Luke 8:3 5 -3 7 tells us that, after Jesus had healed a demon possessed man, “the whole multitude of the country of the Gadarenes round about besought Him to depart from them; for they were taken with great fear”.
Now contrast those examples against the following. The pattern here is more one of reverence and honour of God, than of fright: Psalm 89:7 – “God is greatly to be feared in the assembly of the saints, and to be had in reverence of all them that are about him.”
In Luke 7:16, after the Lord Jesus raised the widow’s dead son, “there came a fear on all: and they glorified God, saying, that a great prophet is risen up among us; and, that God hath visited his people”. These are not the words of people who are frightened or terrorised. Rather, they glorified and revered God for the mighty act done amongst them that day.
After an incident involving another demon-possessed man, Acts 19:17,18 says “this was known to all the Jews and Greeks … and fear fell on them all, and the name of the Lord Jesus was magnified. And many that believed came and confessed and shewed their deeds.”
All of these references illustrate how the “fear” in these instances was really awe, reverence or respect for God, rather than a terror. See also Matthew 27:54 and Acts 2:43 for similar examples.
Far from being frightened, the believer through Christ our mediator, has an access to God not previously afforded to those in Old Testament times. And we have this access, not in terror, but in an atmosphere of boldness and confidence. Consider the following: ” – – . Christ Jesus our Lord, in whom we have boldness and access with confidence by the faith of him.” (Ephesians 3:11,12); “Let us therefore come boldly unto the throne of grace” (Hebrews 4:16); “Having … boldness to enter into the holiest by the blood of Jesus.” (Hebrews 10: 19).

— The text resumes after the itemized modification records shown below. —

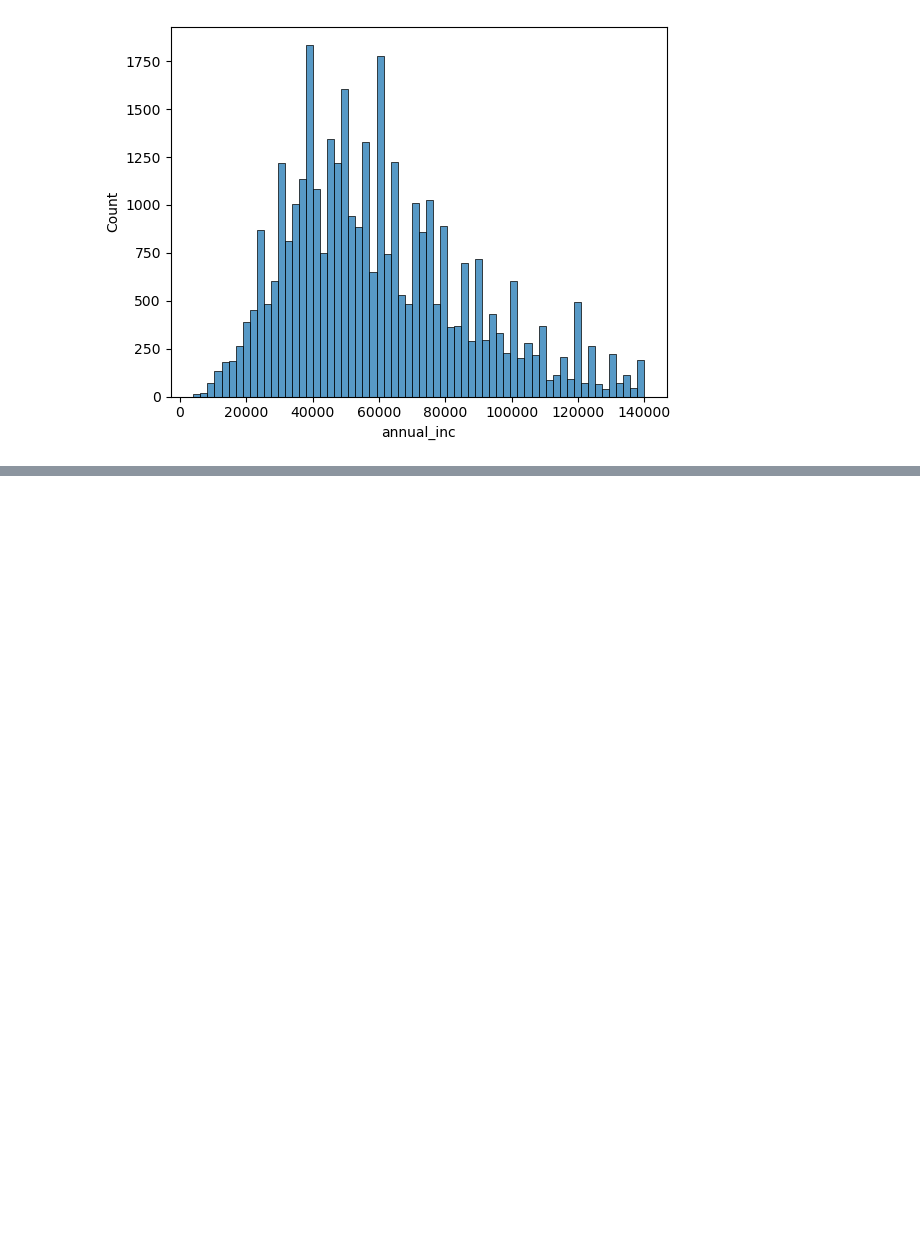
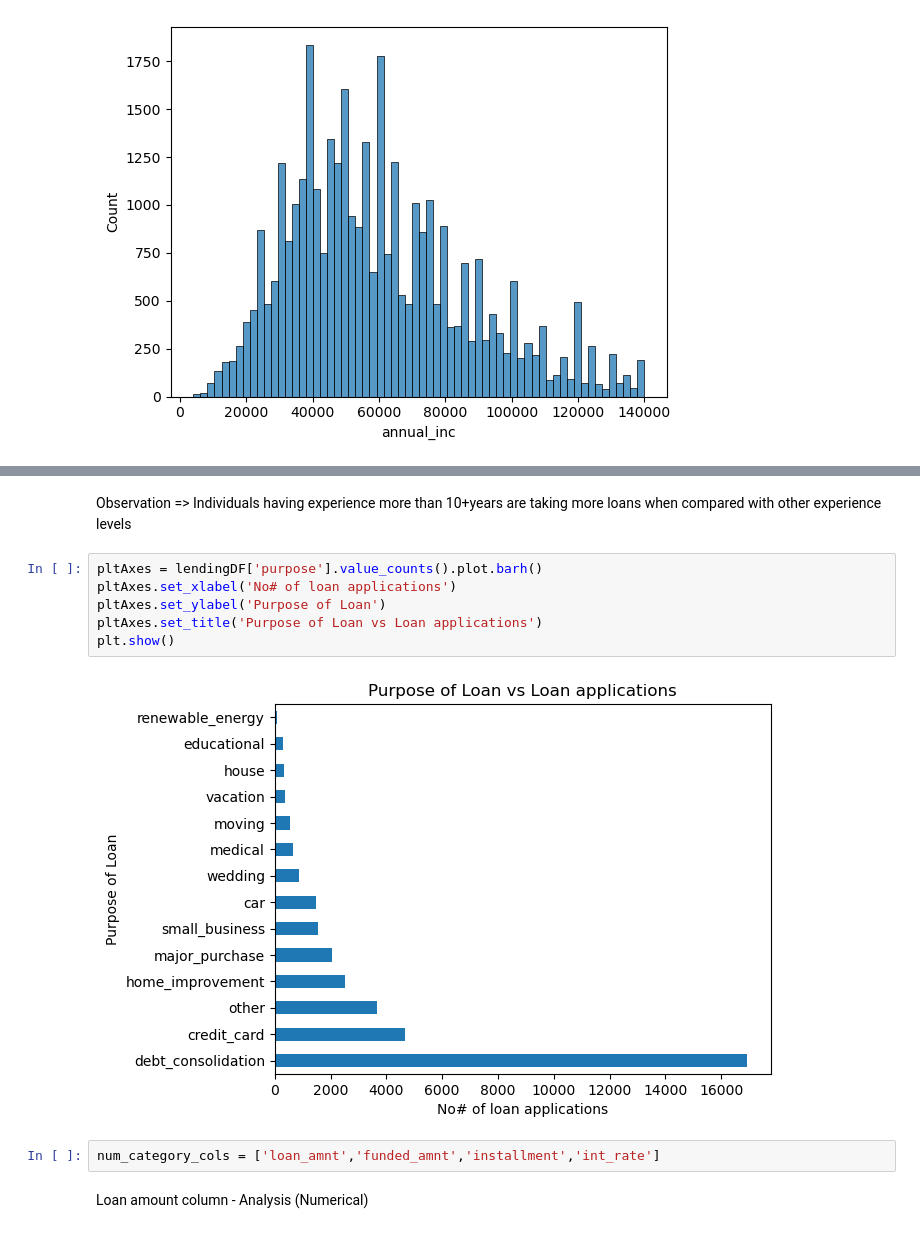
Before and after one commit to Aswani-ReddyKV/LendingClubCaseStudy, a Jupyter notebook: LendingClubCaseStudy.ipynb, the cells around one changed output, grey strips where cells are left out. Drawn from its saved outputs; the diff is of its cells as text; blank space fills up the shorter version.

```diff
--- a/LendingClubCaseStudy.ipynb
+++ b/LendingClubCaseStudy.ipynb
@@ -279,0 +296,14 @@ Additional comments
+# %% [markdown]
+Observation => Individuals having experience more than 10+years are taking more loans when compared with other experience levels
+# %%
+pltAxes = lendingDF['purpose'].value_counts().plot.barh()
+pltAxes.set_xlabel('No# of loan applications')
+pltAxes.set_ylabel('Purpose of Loan')
+pltAxes.set_title('Purpose of Loan vs Loan applications')
+plt.show()
+# %% [output]
+[figure, added]
+# %%
+num_category_cols = ['loan_amnt','funded_amnt','installment','int_rate']
+# %% [markdown]
+Loan amount column - Analysis (Numerical)
```
Also changed, not shown: parts of 50 cells of this notebook.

Christians are often told to fear God in the practical sections of the various epistles, clearly illustrating that the fear, respect and honour of God is not only an instruction for non-believers, but that the Christian’s daily walk is to reflect the reverence he or she should have for God.